Strategic management, historically, has been an expensive process; however, the high cost reduced significantly since the advent of tools that help managers. The tools are categorized into three; organizational strategy development tools, strategic planning tools and control techniques. For instance, gap analysis, industry analysis, product-market matrix, PEST and SWOT analysis are under the category of organizational strategy development tools (Barnat, 2014, p.10). The aim of organizational strategy development tools is to enable the management to produce a performance strategy that takes advantage of the prevalent conditions to maintain a competitive advantage hence maximize profits. Gap analysis ensures identification of customer needs; industry analysis helps to determine the market characteristics such as opportunities, profitability, e.t.c. Product market matrix aids in determination of the product capabilities in relation to the prevailing market conditions; PEST analysis helps to understand the operational environment in political, environmental, socio-economic, and technological aspects; SWOT analysis helps to understand both internal and external organizational factors such as strengths, weaknesses, opportunities, and threats.

On the other hand, strategic planning tools assist the organization in laying down its operational strategies. The most common tools include the organization’s vision statement, charts, affinity diagrams and digraphs showing interrelationships. The vision statement gives a sense of direction; the charts show possible progress and confirm whether the organization’s goals are being achieved or not; the affinity diagrams are used to combine several potential projects into a single deliverable objective; the digraphs show projects that are being carried out, the encountered problems and the achieved progress (Denecker, 2011).

Moreover, control tools aim at ensuring that real results conform to the envisaged results. The results are financial and non financial, therefore the control tools are classified into two. Examples of financial control tools include ratio analysis, and accounting audits, while non-financial control tools include; inventory and quality control. Ratio analysis helps to determine the relationship between the intended results and the actual results.

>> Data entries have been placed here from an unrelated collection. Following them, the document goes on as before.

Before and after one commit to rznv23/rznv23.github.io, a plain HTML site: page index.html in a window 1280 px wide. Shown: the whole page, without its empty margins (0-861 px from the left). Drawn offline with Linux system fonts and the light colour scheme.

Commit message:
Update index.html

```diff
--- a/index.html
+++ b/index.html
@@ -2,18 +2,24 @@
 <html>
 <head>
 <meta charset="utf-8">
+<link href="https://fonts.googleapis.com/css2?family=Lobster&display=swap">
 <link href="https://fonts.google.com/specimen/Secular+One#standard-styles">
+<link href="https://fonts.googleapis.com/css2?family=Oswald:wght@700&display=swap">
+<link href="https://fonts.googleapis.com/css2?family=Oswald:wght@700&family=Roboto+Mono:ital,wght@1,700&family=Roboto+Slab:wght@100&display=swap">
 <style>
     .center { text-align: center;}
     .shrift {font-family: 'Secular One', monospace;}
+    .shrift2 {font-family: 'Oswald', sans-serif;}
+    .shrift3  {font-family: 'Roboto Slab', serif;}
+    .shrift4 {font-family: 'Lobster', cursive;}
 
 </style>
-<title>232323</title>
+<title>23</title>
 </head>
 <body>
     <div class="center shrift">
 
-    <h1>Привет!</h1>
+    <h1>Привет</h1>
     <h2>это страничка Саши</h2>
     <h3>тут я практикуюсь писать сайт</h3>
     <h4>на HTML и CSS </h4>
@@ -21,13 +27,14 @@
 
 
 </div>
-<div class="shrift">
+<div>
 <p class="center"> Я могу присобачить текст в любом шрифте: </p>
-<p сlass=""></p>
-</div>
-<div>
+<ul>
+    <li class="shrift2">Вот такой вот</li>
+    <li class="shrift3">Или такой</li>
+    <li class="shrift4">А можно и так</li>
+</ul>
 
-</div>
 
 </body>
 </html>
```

Strategic management is an aspect of immense importance in any organization. Since it involves the organization’s vision, mission, objectives and strategies, no organization can run successfully without it. It is therefore understandable why every organization develops its own strategic policies for achieving a competitive edge over other companies. Principles of differentiation, growth orientation, and being insightful among others provide a sustainable platform for achieving the much needed competitive advantage. These principles are in line with principles of general management such as unity of purpose, and unity of command. The diligent practice of these principles depends heavily on the strategic management tools available.



Barnat, R., (2014). Introduction to Management. 2014. Web. Accessed on 16/10/2014.

Chew, E., & Gottschalk, P., (2009). Strategic Management Principles. Web. Accessed on 03/11/2014

Denecker, A. (2011). The Development of a Strategic Plan for a Company in the Dust Suppression Industry. (Masters’ Thesis). Retrieved from

Dess, G., Lumpkin, G.T, &Marilyn L. (2005). Strategic Management. 2 ed. New York: McGraw-Hill Irwin

Fortna. (2014). 9 Key Principles to Successful Organization Strategy. Accessed on 03/11/2014

Kinicki, A &Williams, B. K. (2013). Management, a Practical Introduction (6thed.). New York: McGraw-Hill/Irwin.

Northouse, G.P. (2013). Leadership Theory and Practice (6th Ed.). Los Angeles:   SAGE Publications Inc

Wren, Daniel and John, Breeze. (2002). The Foundations of Henri Fayol’s Administrative Theory. Management Decision, 40(9), 909 – 918. Web. Accessed on 03/11/2014